• [WORK INSTRUCTIONS]:
Below are some records; print every one of them exactly.

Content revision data
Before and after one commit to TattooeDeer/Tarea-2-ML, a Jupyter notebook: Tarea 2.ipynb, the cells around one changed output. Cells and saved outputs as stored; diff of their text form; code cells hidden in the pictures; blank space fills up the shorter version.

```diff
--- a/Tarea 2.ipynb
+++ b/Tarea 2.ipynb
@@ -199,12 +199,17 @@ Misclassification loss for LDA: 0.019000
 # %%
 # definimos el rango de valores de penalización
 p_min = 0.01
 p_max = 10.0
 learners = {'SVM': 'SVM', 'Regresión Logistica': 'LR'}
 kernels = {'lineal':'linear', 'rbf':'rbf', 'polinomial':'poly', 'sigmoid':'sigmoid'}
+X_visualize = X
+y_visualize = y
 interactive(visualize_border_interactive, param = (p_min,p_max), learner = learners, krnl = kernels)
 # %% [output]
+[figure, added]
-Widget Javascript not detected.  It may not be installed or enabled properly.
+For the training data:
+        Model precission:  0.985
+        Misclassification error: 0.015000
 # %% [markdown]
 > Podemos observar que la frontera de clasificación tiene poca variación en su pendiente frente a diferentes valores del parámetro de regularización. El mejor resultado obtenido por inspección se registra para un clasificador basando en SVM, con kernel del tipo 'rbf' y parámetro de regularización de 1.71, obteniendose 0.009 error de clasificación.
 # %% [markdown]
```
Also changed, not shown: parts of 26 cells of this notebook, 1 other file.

• [RESULT]:
Before and after one commit to TattooeDeer/Tarea-2-ML, a Jupyter notebook: Tarea 2.ipynb, the cells around one changed output. Cells and saved outputs as stored; diff of their text form; code cells hidden in the pictures; blank space fills up the shorter version.

```diff
--- a/Tarea 2.ipynb
+++ b/Tarea 2.ipynb
@@ -199,12 +199,17 @@ Misclassification loss for LDA: 0.019000
 # %%
 # definimos el rango de valores de penalización
 p_min = 0.01
 p_max = 10.0
 learners = {'SVM': 'SVM', 'Regresión Logistica': 'LR'}
 kernels = {'lineal':'linear', 'rbf':'rbf', 'polinomial':'poly', 'sigmoid':'sigmoid'}
+X_visualize = X
+y_visualize = y
 interactive(visualize_border_interactive, param = (p_min,p_max), learner = learners, krnl = kernels)
 # %% [output]
+[figure, added]
-Widget Javascript not detected.  It may not be installed or enabled properly.
+For the training data:
+        Model precission:  0.985
+        Misclassification error: 0.015000
 # %% [markdown]
 > Podemos observar que la frontera de clasificación tiene poca variación en su pendiente frente a diferentes valores del parámetro de regularización. El mejor resultado obtenido por inspección se registra para un clasificador basando en SVM, con kernel del tipo 'rbf' y parámetro de regularización de 1.71, obteniendose 0.009 error de clasificación.
 # %% [markdown]
```
Also changed, not shown: parts of 26 cells of this notebook, 1 other file.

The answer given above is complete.